Another July 4 has come and gone, and that old saying about a farmer’s corn this time of year (“knee high by the Fourth of July”) is a thing of the past too. Nowadays, the corn plants in many fields around the country are more like waist-high (or even taller!) in early July, and growing fast. But while a bumper harvest of corn seems like a good thing, the dirty little secret in corn country is that a glut of the stuff is wreaking havoc on farm families, on rural economies, and on all of us as taxpayers. Read more >
July 5, 2016 5:16 PM EDT
April 25, 2016 11:18 AM EDT
Spring planting season in the Corn Belt reminds those of us living in the region that soil erosion is still a serious concern as we gear up for another year of intensive corn and soybean cultivation. For example, the Environmental Working Group, with the Iowa Daily Erosion Project, estimate that millions of acres of Iowa farmland are losing dangerous amounts of soil through wind and water erosion at levels far exceeding the so-called tolerable rate of soil loss (5 tons per acre). This has serious impacts on water quality via sedimentation and carries an economic cost to farmers and to society. Read more >
October 20, 2015 12:03 PM EDT
With the first Democratic debate a week behind us and the election still over a year away, we’ve entered a long but important window to influence campaign conversation.
In last week’s debate, the candidates spoke for 101 minutes during which gun control was mentioned 40 times. Russia and Syria followed in a tight second with 36 mentions, clocking in above the economy, which got called out 30 times. The health of Americans—or more specifically, healthcare—came up less than half as frequently, but still garnered 13 mentions.
How many times did the candidates mention food or agriculture? Read more >
May 7, 2014 10:36 AM EDT
Farmers and foresters already face a great deal of uncertainty in their professions. All it takes is a few weeks of intense drought, a single hailstorm, or an uncontrolled wildfire to destroy the results of their labors, and with it, their livelihoods. Read more >
, UCS Science Network, UCS
January 15, 2014 5:28 PM EDT

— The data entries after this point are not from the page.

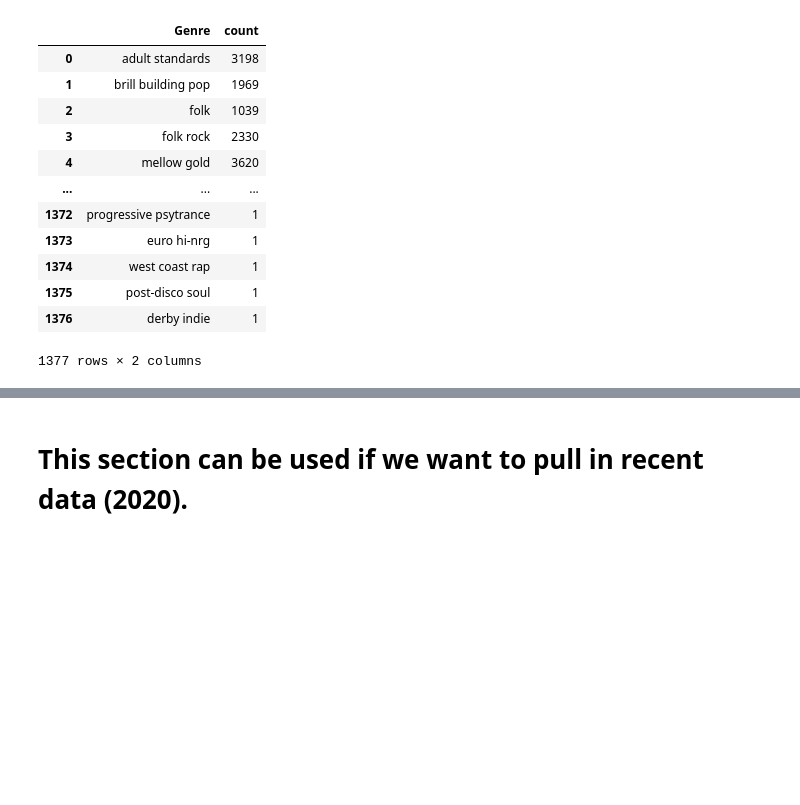
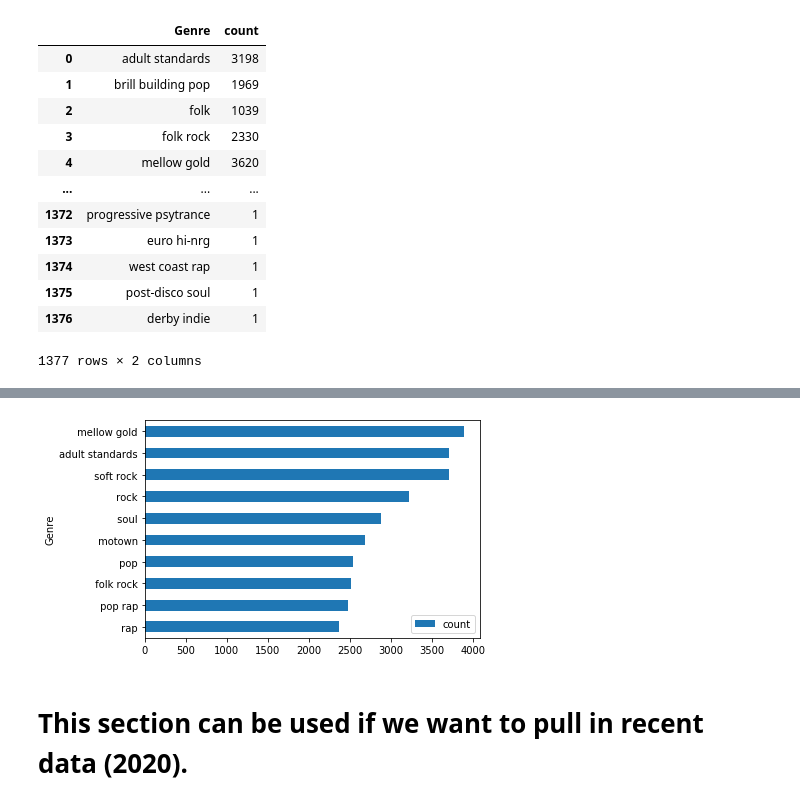
Before and after one commit to rlylecastro/project1, a Jupyter notebook: music.ipynb, the cells around one changed output, grey strips where cells are left out. Cells and saved outputs as stored; diff of their text form; code cells hidden in the pictures; blank space fills up the shorter version.

Commit message:
add genre code

```diff
--- a/music.ipynb
+++ b/music.ipynb
@@ -530,3 +530,8 @@ dict_df
 # %%
 # save the file to be shared
 dict_df.to_csv('data/genrefile.csv')
+# %%
+import pandas as pd
+data = pd.read_csv('data/Hot100AudioFeatures.csv')
+# %%
+data['spotify_genre'] = data['spotify_genre'].fillna('')
@@ -532,0 +558,20 @@ dict_df.to_csv('data/genrefile.csv')
+# %%
+genre_dict ={}
+for x in range(len(data)):
+    listfield = data.loc[x,'spotify_genre']
+    result_str = ""
+    for i in range(0, len(listfield)):
+        if (listfield[i] != '[') and (listfield[i] != ']') and (listfield[i] != "'"):
+            result_str = result_str + listfield[i]
+    if len(listfield) != 0:
+        listfield = result_str.split(",")
+        for g in listfield:
+            if g in genre_dict:
+                genre_dict[g] = genre_dict[g] + 1
+            else:
+                genre_dict[g] = 1
+#print(genre_dict)
+dict_df = pd.DataFrame(list(genre_dict.items()),columns=['Genre','count'])
+# %%
+dict_df.loc[dict_df['Genre']=='','count'] = 0
+dict_df.sort_values('count', ascending=False).head(10)
@@ -533,3 +590,9 @@ dict_df.to_csv('data/genrefile.csv')
+# %%
+import matplotlib.pyplot as plt
+dict_df.sort_values('count', ascending=False).head(10).plot.barh(x='Genre', y ='count')
+plt.gca().invert_yaxis()
+# %% [output]
+[figure, added]
 # %% [markdown]
 # This section can be used if we want to pull in recent data (2020).
 # %%
```
Also changed, not shown: parts of 2 cells of this notebook, 1 other file.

My family’s direct ties to the land ended generations ago, yet I have been drawn to agriculture, food production and the broader issues of natural resource management since I was a child. It likely started picking raspberries for my grandmother on Long Island, and was further fueled by a food security fellowship in Zambia and Ethiopia. Read more >